- _Records for the exercise_
■ ■ ■ ■

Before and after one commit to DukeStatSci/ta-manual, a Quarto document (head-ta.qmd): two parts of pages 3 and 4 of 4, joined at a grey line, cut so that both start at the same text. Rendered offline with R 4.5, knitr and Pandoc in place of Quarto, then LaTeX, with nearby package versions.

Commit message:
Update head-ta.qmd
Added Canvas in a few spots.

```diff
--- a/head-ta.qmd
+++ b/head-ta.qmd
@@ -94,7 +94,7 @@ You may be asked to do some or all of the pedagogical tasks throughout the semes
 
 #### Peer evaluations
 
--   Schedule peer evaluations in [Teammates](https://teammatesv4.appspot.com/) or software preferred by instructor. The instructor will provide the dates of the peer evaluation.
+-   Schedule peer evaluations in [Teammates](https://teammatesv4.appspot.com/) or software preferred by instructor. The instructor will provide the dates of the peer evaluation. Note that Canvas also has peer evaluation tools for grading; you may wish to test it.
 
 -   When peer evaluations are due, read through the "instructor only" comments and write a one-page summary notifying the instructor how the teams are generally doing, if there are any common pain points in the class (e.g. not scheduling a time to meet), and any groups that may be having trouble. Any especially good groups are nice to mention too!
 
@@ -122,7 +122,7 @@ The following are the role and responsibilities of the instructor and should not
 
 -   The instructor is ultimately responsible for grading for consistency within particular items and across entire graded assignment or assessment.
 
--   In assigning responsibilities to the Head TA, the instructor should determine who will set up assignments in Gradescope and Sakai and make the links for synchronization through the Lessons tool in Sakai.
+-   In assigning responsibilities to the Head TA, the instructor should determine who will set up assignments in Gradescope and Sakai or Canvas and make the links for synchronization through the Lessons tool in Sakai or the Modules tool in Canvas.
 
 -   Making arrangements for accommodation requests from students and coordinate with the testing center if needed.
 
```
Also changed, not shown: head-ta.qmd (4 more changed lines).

■ ■ ■ ■

- _Exercise directions_
Once more, write out the records above, exactly as they stand.

- _Result below_
Before and after one commit to DukeStatSci/ta-manual, a Quarto document (head-ta.qmd): two parts of pages 3 and 4 of 4, joined at a grey line, cut so that both start at the same text. Rendered offline with R 4.5, knitr and Pandoc in place of Quarto, then LaTeX, with nearby package versions.

Commit message:
Update head-ta.qmd
Added Canvas in a few spots.

```diff
--- a/head-ta.qmd
+++ b/head-ta.qmd
@@ -94,7 +94,7 @@ You may be asked to do some or all of the pedagogical tasks throughout the semes
 
 #### Peer evaluations
 
--   Schedule peer evaluations in [Teammates](https://teammatesv4.appspot.com/) or software preferred by instructor. The instructor will provide the dates of the peer evaluation.
+-   Schedule peer evaluations in [Teammates](https://teammatesv4.appspot.com/) or software preferred by instructor. The instructor will provide the dates of the peer evaluation. Note that Canvas also has peer evaluation tools for grading; you may wish to test it.
 
 -   When peer evaluations are due, read through the "instructor only" comments and write a one-page summary notifying the instructor how the teams are generally doing, if there are any common pain points in the class (e.g. not scheduling a time to meet), and any groups that may be having trouble. Any especially good groups are nice to mention too!
 
@@ -122,7 +122,7 @@ The following are the role and responsibilities of the instructor and should not
 
 -   The instructor is ultimately responsible for grading for consistency within particular items and across entire graded assignment or assessment.
 
--   In assigning responsibilities to the Head TA, the instructor should determine who will set up assignments in Gradescope and Sakai and make the links for synchronization through the Lessons tool in Sakai.
+-   In assigning responsibilities to the Head TA, the instructor should determine who will set up assignments in Gradescope and Sakai or Canvas and make the links for synchronization through the Lessons tool in Sakai or the Modules tool in Canvas.
 
 -   Making arrangements for accommodation requests from students and coordinate with the testing center if needed.
 
```
Also changed, not shown: head-ta.qmd (4 more changed lines).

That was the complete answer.